SOCCER Cleats Care
Soccer cleats are an integral part of your soccer experience, so you want to be sure you give them the care they deserve. After all, a well-maintained pair can be your ultimate tool on the pitch. With that in mind, here are some tips that will help you get the most out of your soccer cleats.
Cleaning the Soles of the Cleats
After practice or playing in your soccer cleats, you’ll get mud or dirt on your cleats. Be sure to take the proper maintenance steps immediately after use.
Knock off excess dirt
Hit the cleats against each other, sole facing sole, to remove as much excess dirt, grass, and mud, as possible.
Dry clean excess dirt from the soles
Use a soft-bristled brush or a cleat specific cleaning tool to scrub the bottoms of the cleats. This will loosen any dry clumps of built up grass and mud on the sole and between the spikes.
- When cleaning the sides of the sole that are close to the upper of the shoe, consider switching brushes, and using a toothbrush. A toothbrush will still have abrasive bristles to loosen dirt, but it will be more controllable and easy to focus in on the area you’re scrubbing.
- Be careful not to use a stick to remove grass and dirt from the soles of your cleats. A stick could scratch the soles and damage your shoes.
Mix your cleaning solution
The cleaning solution should consist of warm water and a small amount of cleaning solution. Cleaning solutions like dish soap or hand soap work really well. Fill up a container with about two cups of warm water and add about a tablespoon of soap. Mix the water and soap around with the toothbrush until the mixture starts to become sudsy.
- You don’t want to add a lot of soap to the cleaning solution, especially if you are planning on cleaning leather cleats. A small amount of soap will suffice.
Clean the soles with the soapy solution
Now that you’ve mixed your soapy solution, dip the soft-bristled brush you used earlier to dry clean the soles in the soapy solution and scrub the soles of the shoes.
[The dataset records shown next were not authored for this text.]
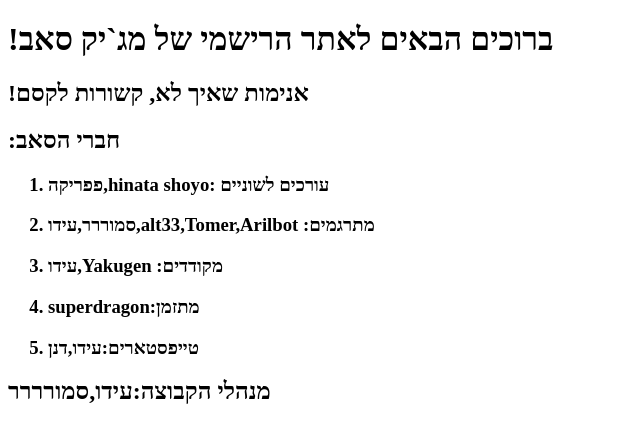
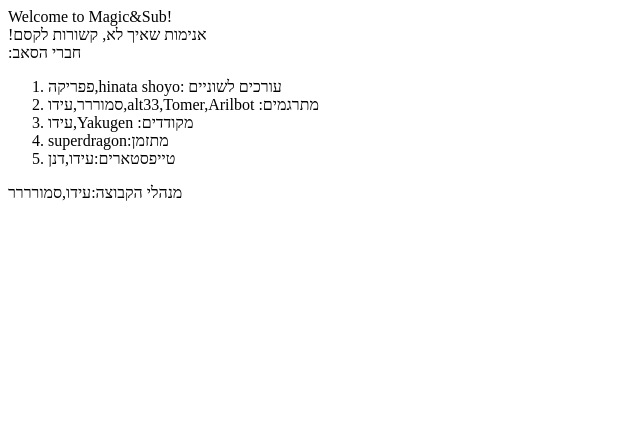
Before and after one commit to shacharX/magicsub, a plain HTML site: page index.html in a window 1280 px wide. Shown: the whole page, without its empty margins (0-640 px from the left). Drawn offline with Linux system fonts and the light colour scheme.

Commit message:
Update index.html

```diff
--- a/index.html
+++ b/index.html
@@ -4,16 +4,16 @@
         <title>Magic&sub</title>
     </head>
     <body>
-        <h1>!ברוכים הבאים לאתר הרישמי של מג`יק סאב</h1>
-        <h2>!אנימות שאיך לא, קשורות לקסם</h2>
-        <h2>:חברי הסאב</h2>
+        <header>Welcome to Magic&Sub!<header>
+        <header>!אנימות שאיך לא, קשורות לקסם</header>
+        <section>:חברי הסאב</section>
         <ol>
-        <h3><li>פפריקה,hinata shoyo: עורכים לשוניים</li><h3>
-        <h3><li>סמוררר,עידו,alt33,Tomer,Arilbot :מתרגמים</li><h3>
-        <h3><li>עידו,Yakugen :מקודדים</li><h3>
-        <h3><li>superdragon:מתזמן</li><h3>
-        <h3><li>טייפסטארים:עידו,דנן</li><h3>
+        <section><li>פפריקה,hinata shoyo: עורכים לשוניים</li><section>
+        <section><li>סמוררר,עידו,alt33,Tomer,Arilbot :מתרגמים</li><section>
+        <section><li>עידו,Yakugen :מקודדים</li><section>
+        <section><li>superdragon:מתזמן</li><section>
+        <section><li>טייפסטארים:עידו,דנן</li><section>
         </ol>
-        <h2>מנהלי הקבוצה:עידו,סמורררר<h2>
+        <header>מנהלי הקבוצה:עידו,סמורררר<header>
     </body>
 </html>
```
When the brush becomes filled with dirt and grass, run it under a stream of clean water from a sink, dip it into the soapy solution again, and continue scrubbing.
- Again, you can use a smaller toothbrush to wet clean the cleats when you move to the upper sides of the shoe, near the top portion of the shoe. The toothbrush will allow you to continue cleaning the sides of the soles, with the precision of a smaller scrub brush.
Wipe the soles clean
Dip a paper towel into the soapy solution and wipe the soles of the shoes to remove any last bits of dirt and grass. The paper towel will gather any remaining debris, and allow you to use your fingers with the paper towel, and reach the areas in between the spikes.
Cleaning the Upper Portion of the Cleats
Remove and clean the laces
Unlace the laces from the cleats, and dip them in the soapy solution. Let the laces sit for approximately 10 minutes, then use your fingers and toothbrush to gently scrub the laces and remove dirt build up.
- After scrubbing the laces, run them under clean water, and lay them out on a towel, on a flat surface, to dry.
- You could even lay the laces out in sunlight, but keep in mind that sunlight could possible fade the coloring of the laces.
Clean the tops of the cleats with a toothbrush
Dip your soft-bristled scrub brush or toothbrush in the soapy water, and scrub the tops of the cleats. Start scrubbing at the middle area of the cleats, near the laces, and work your way down to the sides of the shoe. This will allow the watery dirt to naturally fall downward to the sides of the cleats.
- Don’t forget to scrub the tongue of the cleat as well. With the laces removed, you can scrub all areas of the cleat’s tongue.
- It may be helpful to insert one hand into the cleat while the other hand scrubs the sides of the cleat.
- An alternative and equally effective cleaning method for cleaning the upper portions of cleats, is using a cleaning eraser sponge.
Clean the tops of the cleats with a cleaning eraser sponge
Dip a cleaning eraser sponge into the soapy solution. Wring it out with your hands until most of the water is gone from the eraser. Hold onto the shoe and use the eraser to rub areas of the top portion of the cleat.
- Be sure to rub the tongue area of the shoe as well, now that it’s more accessible with the laces removed.
Dry off the cleats
Use a paper towel, or clean, dry rag to dry off the cleats and collect any dirty, soapy water that may be remaining. Dry all parts of the cleats: the tongue, the sides, and the soles.
- Consider stuffing the inside of the cleats with newspaper to absorb any water that may have made it’s way inside the cleat.
Replace the cleats
Once your laces and cleats are completely dry, relace the cleats loosely, put on the cleats, and then make lacing adjustments to make the lacing tighter or looser.